While the differences may seem obvious at first, Linear and Open World games are vastly separate concepts. Other than controlling a character in an environment, the premise behind every game, the differences are huge.
Linear games, like The Last of Us, are heavily story driven and usually composed of a series of challenges the player must overcome or figure out before he or she is allow to proceed. Therefore the player must follow the path layed out by the game's developers if he wants to continue to THE END. Choice is very limited, the path is narrow and outcome always the same. Thus, linear games are basically intelligence and manual dexterity tests set in a world the player can navigate.
Open World games are less story driven (though a basic story usually unlies them) and are far more free roaming and choice driven. As such, open world games can be much more realistic (depending on the storyline) and because the player can approach the game from any direction and move the game forward based on his or her choices, these games have a far longer shelf life.
I point this out only because, as good as TLoU is, most linear games tend to be forgotten soon after being completed while open world games are still being played. In the interests of economy (I mean the reatively high cost of video games) I do hope ND as well as other developers might consider making their games more Open in the future. Just a thought.
FORGOTTEN!?? ARE YOU KIDDING ME? I forget most of the stuff I do in open world games. Games like The Last of Us will ALWAYS stick with me. Open world games are more like "oh hey, that was fun. Now what?" You don't get as emotionally invested into the characters. People like to use RDR to counter this but still. After the entire duration of the game, I was still not as emotionally attached to Marston as the characters in "linear" games.
I'd have to disagree. my most loved games have always been linear games.

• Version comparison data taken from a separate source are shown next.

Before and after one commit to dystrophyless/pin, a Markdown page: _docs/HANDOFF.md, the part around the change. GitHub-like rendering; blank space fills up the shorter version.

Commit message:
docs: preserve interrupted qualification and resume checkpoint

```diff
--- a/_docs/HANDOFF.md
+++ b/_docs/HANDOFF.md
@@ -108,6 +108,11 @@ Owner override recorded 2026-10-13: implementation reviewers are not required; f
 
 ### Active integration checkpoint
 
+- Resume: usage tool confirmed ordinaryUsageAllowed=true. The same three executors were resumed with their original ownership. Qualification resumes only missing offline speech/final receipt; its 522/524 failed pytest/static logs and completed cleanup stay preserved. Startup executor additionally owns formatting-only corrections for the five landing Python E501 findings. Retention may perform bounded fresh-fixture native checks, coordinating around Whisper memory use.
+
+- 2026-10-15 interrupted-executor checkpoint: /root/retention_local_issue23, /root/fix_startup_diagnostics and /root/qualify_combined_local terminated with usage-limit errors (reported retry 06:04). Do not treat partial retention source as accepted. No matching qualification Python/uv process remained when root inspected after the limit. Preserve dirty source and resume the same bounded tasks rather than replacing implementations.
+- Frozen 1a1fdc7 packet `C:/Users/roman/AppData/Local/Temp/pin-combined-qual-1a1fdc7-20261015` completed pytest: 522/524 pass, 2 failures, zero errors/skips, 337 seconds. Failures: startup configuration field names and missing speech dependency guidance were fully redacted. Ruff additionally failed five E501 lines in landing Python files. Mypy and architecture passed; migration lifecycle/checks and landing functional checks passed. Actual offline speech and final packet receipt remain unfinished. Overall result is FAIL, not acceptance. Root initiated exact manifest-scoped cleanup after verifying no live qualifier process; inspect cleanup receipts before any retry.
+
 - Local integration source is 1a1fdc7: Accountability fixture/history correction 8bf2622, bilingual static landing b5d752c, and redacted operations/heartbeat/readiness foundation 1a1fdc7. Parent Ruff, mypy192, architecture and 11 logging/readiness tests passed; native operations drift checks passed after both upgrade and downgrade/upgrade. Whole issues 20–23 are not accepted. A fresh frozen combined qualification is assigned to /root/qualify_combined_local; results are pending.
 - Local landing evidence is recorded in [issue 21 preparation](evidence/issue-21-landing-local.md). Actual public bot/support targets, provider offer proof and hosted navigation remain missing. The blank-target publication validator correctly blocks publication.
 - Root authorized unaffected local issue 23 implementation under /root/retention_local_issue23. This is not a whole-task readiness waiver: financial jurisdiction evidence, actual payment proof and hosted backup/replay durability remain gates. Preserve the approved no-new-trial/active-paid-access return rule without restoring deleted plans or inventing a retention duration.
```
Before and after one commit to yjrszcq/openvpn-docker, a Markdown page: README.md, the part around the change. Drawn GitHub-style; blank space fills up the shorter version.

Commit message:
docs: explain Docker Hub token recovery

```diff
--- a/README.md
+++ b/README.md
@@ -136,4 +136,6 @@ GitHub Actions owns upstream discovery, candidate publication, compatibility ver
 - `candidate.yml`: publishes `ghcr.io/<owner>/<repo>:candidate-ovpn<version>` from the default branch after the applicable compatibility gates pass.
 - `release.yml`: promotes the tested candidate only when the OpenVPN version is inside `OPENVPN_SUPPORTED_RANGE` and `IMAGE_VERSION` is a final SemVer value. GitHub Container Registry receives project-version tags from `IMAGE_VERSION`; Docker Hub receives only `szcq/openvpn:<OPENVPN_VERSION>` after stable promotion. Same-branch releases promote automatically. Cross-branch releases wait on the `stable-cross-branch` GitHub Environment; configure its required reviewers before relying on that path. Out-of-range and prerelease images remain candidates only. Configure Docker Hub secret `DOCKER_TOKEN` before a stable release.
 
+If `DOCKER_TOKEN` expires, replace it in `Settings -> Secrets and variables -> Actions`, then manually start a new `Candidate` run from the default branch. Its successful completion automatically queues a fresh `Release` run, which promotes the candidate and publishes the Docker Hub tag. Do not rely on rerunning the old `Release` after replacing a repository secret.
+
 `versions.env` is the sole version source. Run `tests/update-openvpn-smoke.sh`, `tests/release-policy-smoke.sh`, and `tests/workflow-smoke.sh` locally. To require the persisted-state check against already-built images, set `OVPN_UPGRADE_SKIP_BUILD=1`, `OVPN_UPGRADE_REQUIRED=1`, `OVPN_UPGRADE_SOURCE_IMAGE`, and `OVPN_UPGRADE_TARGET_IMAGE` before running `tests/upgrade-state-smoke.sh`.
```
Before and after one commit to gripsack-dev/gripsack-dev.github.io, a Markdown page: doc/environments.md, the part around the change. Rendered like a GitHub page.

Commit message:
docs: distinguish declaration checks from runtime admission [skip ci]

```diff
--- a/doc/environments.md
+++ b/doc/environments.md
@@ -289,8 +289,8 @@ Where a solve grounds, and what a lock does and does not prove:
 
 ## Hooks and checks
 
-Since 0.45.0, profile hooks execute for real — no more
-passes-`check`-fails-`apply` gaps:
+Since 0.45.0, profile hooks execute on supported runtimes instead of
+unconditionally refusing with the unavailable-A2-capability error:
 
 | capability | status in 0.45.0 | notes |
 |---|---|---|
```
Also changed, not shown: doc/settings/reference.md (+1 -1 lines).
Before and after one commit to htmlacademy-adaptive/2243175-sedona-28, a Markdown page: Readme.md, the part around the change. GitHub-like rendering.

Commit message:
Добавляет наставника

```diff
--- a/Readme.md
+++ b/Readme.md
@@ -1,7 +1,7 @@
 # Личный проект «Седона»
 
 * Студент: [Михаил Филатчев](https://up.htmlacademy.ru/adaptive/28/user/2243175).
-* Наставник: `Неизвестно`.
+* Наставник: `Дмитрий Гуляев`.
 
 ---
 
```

While I do enjoy open world, I find that stories, characters, and moments are far less memorable than a focused linear game.
I can understand where you are coming from as far as replayability, but games like God of War 3,
the Uncharteds, Metal Gear Solid 4, Demon's Souls, etc. I've played half a dozen times over. I'll be putting the same number of replays into the Last of Us. and the multiplayer is actually quite good and adds to the replay value for those who aren't wanting to replay the campaign.
for all the critical acclaim that the last of us has received I don't see how it could possibly be forgotten anytime soon.
He never said Last of Us would be forgotten. He said MOST linear games are forgotten.
Change is the law of life. And those who look only to the past or present are certain to miss the future.
- John F. Kennedy
Elder Scrolls has some of the best open world games out there on the market and although the stories in them are interesting and keep you engaged they are not very deep. Elder Scrolls pretty just relies on a questing system instead of a traditional storytelling method. Most of the quests are not connected to each other in anyway
And that is what's beautiful about videogames, the variety. You've got to understand my friend, that a game like The Last of Us wouldn't fit in the open world genre and that Naughty Dog has specialized, since Uncharted, in making very fun linear games. And to give you an example of how TLOU will not be forgotten I'll tell you that I'm completing the game for a 5th time. Not many games have the power to do that, not even Red Dead Redemption.